BEIRUT: Talks on naming a new premier in crisis-hit Lebanon were postponed on Monday, as the prosecutor of a UN court probing the murder of ex-premier Rafiq Hariri was set to submit indictments in the case.
"After assessing the positions of various parties in Lebanon … President Michel Sleiman has decided to postpone parliamentary consultations until Monday, January 24 and Tuesday, January 25, 2011," read a statement released by the president’s office.
Talks with parliamentary groups to name a new prime minister had been scheduled after the powerful militant group Hezbollah forced the collapse of the Western-backed government of Saad Hariri, son of the slain leader.

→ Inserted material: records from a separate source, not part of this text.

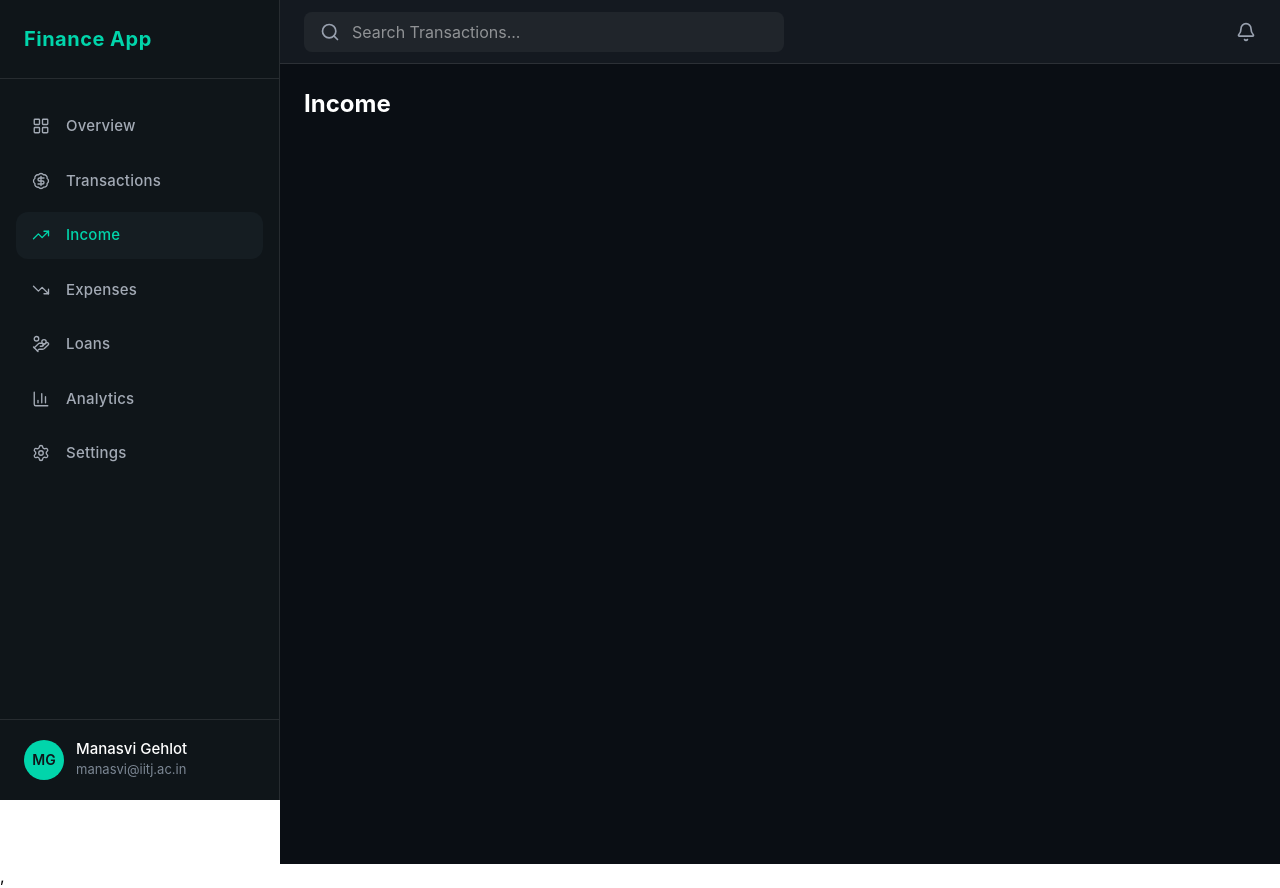
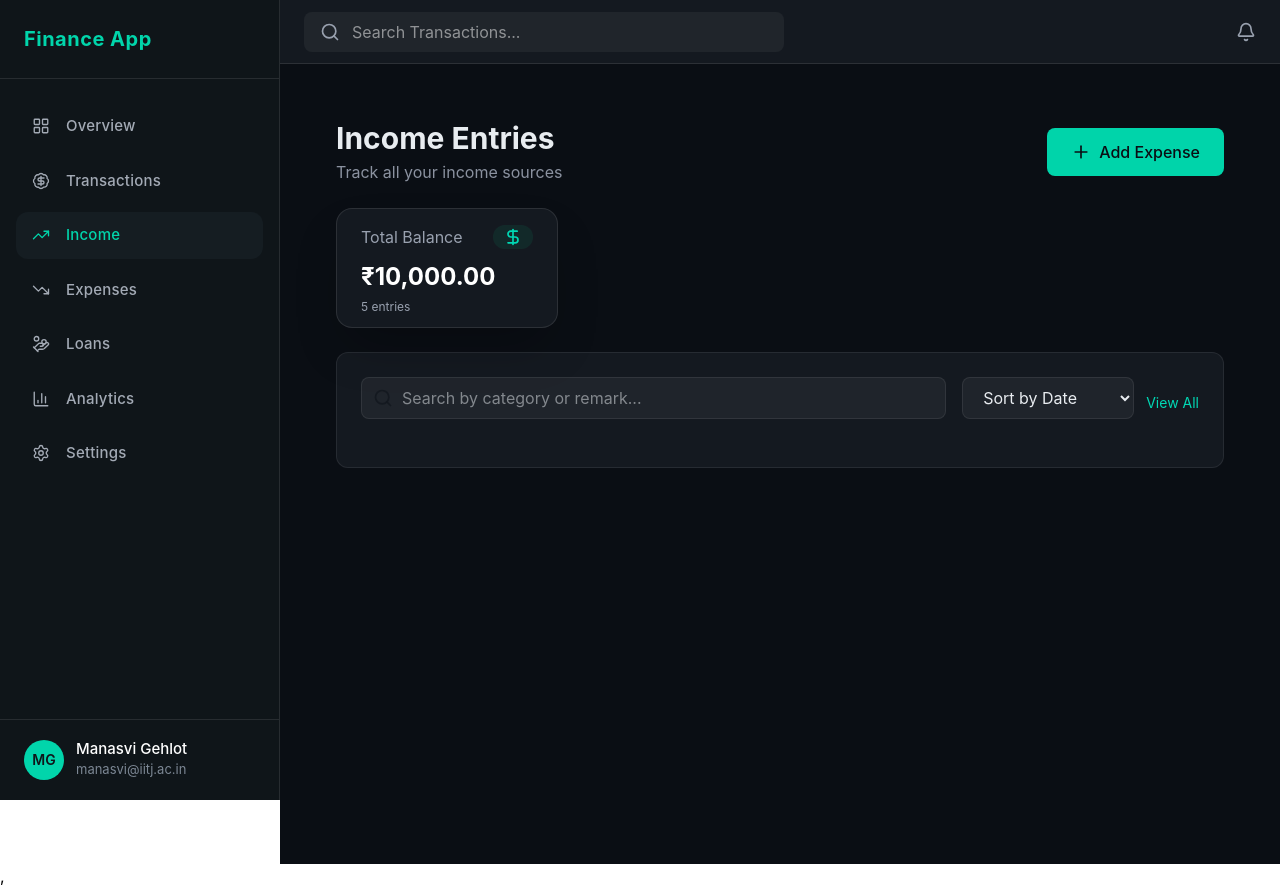
Before and after one commit to Rahul-dev2701/Personal-Finance-Web-App, a React (Vite) app in the folder personal-finance-app/: page /income in a window 1280 px wide. Built offline with nearby package versions, Linux system fonts and the light colour scheme.

Commit message:
Make half income pages

```diff
--- a/personal-finance-app/src/components/Searchbar.jsx
+++ b/personal-finance-app/src/components/Searchbar.jsx
@@ -3,7 +3,7 @@ import { Search, Bell } from "lucide-react";
 
 function Searchbar(){
     return(
-    <div className="fixed top-0 left-70 right-0 flex items-center justify-between h-16 bg-[#141920] border-b border-white/10 px-6">
+    <div className="fixed top-0 left-70 right-0 z-1 flex items-center justify-between h-16 bg-[#141920] border-b border-white/10 px-6">
         <div className="relative">
             <Search
                 size={20}
--- /dev/null
+++ b/personal-finance-app/src/components/inc_card.jsx
@@ -0,0 +1,36 @@
+import React from "react";
+import { formatCurrency } from "../../utils/functions";
+
+const incomeEntries = [
+    { id: 1, amount: 25000, date: '2026-05-10', source: 'Salary', remarks: 'Monthly salary deposit' },
+    { id: 2, amount: 8500, date: '2026-05-03', source: 'Freelance', remarks: 'Website development project' },
+    { id: 3, amount: 3200, date: '2026-04-28', source: 'Investment', remarks: 'Dividend payment from stocks' },
+    { id: 4, amount: 1500, date: '2026-04-25', source: 'Side Business', remarks: 'Product sales' },
+    { id: 5, amount: 4200, date: '2026-04-20', source: 'Freelance', remarks: 'Logo design work' },
+  ];
+
+
+function IncomeCard({ title, value, icon, iconBg, iconCol,footer }) {
+    const Icon = icon
+  return (
+    <div className={ `h-30 rounded-2xl bg-[#141920] border shadow-2xl border-white/10 px-6`}>
+
+        <div className=" mt-4 flex justify-between  text-gray-400">
+            <p>{title}</p>
+            <div  className={`w-10  rounded-xl flex items-center justify-center ${iconBg}`}>
+                <Icon size={20} className={iconCol}/>
+            </div>
+        </div>
+        <div className="mt-3 font-bold text-2xl">
+            {formatCurrency(value)}
+        </div>
+        {footer && (
+        <footer className="mb-4 mt-0">
+                <span className="text-gray-400 text-xs">{footer} </span>
+        </footer>
+      )}
+    </div>
+  );
+}
+
+export  {IncomeCard};
--- a/personal-finance-app/src/pages/Income/Income.jsx
+++ b/personal-finance-app/src/pages/Income/Income.jsx
@@ -1,11 +1,75 @@
 import React from "react";
 import { useState, useEffect } from "react";
+import {Plus, DollarSign, Search} from "lucide-react"
+import {IncomeCard} from "../../components/inc_card";
+import { Link } from "react-router-dom";
+
+const incomeCurrentMonth = 10000
+const noOfEntries = 5
 
 function Income(){
     return(
-        <div>
-            <h1 className="text-2xl font-bold mb-4">Income</h1>
+
+        <div className='p-8'>
+             {/* // top section */}
+            <div className="flex items-center justify-between mb-6">
+                <div>
+                    <h1 className="text-3xl font-bold text-[#e8ecf0]">Income Entries</h1>
+                    <p className="text-[#8b92a0] mt-1">Track all your income sources</p>
+                </div>
+                <button
+                    className="bg-[#00d4aa] text-[#0a0e14] px-6 py-3 rounded-lg font-medium hover:bg-[#00d4aa]/90 transition-colors flex items-center gap-2"
+                    >
+                    <Plus className="w-5 h-5" />
+                    Add Expense
+                </button>
+
+            </div>
+
+            {/* middle section */}
+            <div className="grid grid-cols-4">
+                 <IncomeCard title="Total Balance" value={incomeCurrentMonth}
+                        icon={DollarSign} iconBg="bg-emerald-500/10" iconCol="text-[#00D9B5]"
+                        footer={
+                            `${noOfEntries} entries`
+                        }
+                    />
+            </div>
+
+            {/* end section */}
+            <div className="bg-[#141920] border border-[#ffffff14] rounded-xl p-6 mt-6">
+                <div className="flex flex-col md:flex-row gap-4 mb-6">
+                <div className="flex-1 relative">
+                    <Search className="absolute left-3 top-1/2 -translate-y-1/2 w-5 h-5 text-[#141920]" />
+                    <input
+                    type="text"
+                    placeholder="Search by category or remark..."
+                    className="w-full pl-10 pr-4 py-2 bg-[#ffffff0d] border border-[#ffffff14] rounded-lg focus:outline-none focus:ring-2 focus:ring-[#00d4aa] text-[#e8ecf0]"
+                    />
+                </div>
+                <div className="flex gap-3">
+                    <select
+                    className="px-4 py-2 bg-[#ffffff0d] border border-[#ffffff14] rounded-lg focus:outline-none focus:ring-2 focus:ring-[#00d4aa] text-[#e8ecf0]"
+                    >
+                    <option style={{ backgroundColor: "#1b232d", color: "white",}} value="date">Sort by Date</option>
+                    <option  style={{ backgroundColor: "#1b232d", color: "white" }} className="bg-[#ffffff0d]" value="amount">Sort by Amount</option>
+                    </select>
+
+                    <div className="flex content-center">
+                            <Link to="/transactions" className="text-sm text-[#00D9B5] hover:underline mt-4">View All</Link>
+                    </div>
+
+
+                </div>
+                </div>
+
+
+
+
+            </div>
+
         </div>
+
 
     )
 }
--- a/personal-finance-app/src/pages/Overview/Overview.jsx
+++ b/personal-finance-app/src/pages/Overview/Overview.jsx
@@ -136,8 +136,8 @@ function Overview(){
                             <span className="text-sm ">{item.category}</span>
                             <div className="w-3 h-3 rounded-full" style={{ backgroundColor: item.color }}></div>
                         </div>
-                        <div className="text-xl font-bold text-foreground mb-1">₹{item.amount.toLocaleString()}</div>
-                        <div className="text-xs text-muted-foreground">{item.percentage}% of total</div>
+                        <div className="text-xl font-bold mb-1">₹{item.amount.toLocaleString()}</div>
+                        <div className="text-xs">{item.percentage}% of total</div>
                     </div>
                 ))}
                 </div>
```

The government collapse plunged the country into a crisis that many fear could escalate into violence.
The Iranian-backed Hezbollah and its allies quit the cabinet on Wednesday because of a dispute over the UN-backed Special Tribunal for Lebanon (STL), set up to investigate Rafiq Hariri’s 2005 assassination.
Daniel Bellemare, the prosecutor of the Netherlands-based tribunal, which Hezbollah accuses of being part of a US-Israeli plot, is set to submit his findings in the case to a pre-trial judge on Monday, according to Lebanese officials.
Hezbollah chief Hassan Nasrallah has said he believes the indictments would implicate members of his party, a scenario he has repeatedly rejected.
In a televised speech late Sunday, Nasrallah vowed his group would defend itself against the likely charges, without giving details.
"We will not allow our reputation and our dignity to be tarnished nor will we allow anyone to conspire against us or to unjustly drench us in Hariri’s blood," Nasrallah said.
"We will act to defend our dignity, our existence and our reputation," he added.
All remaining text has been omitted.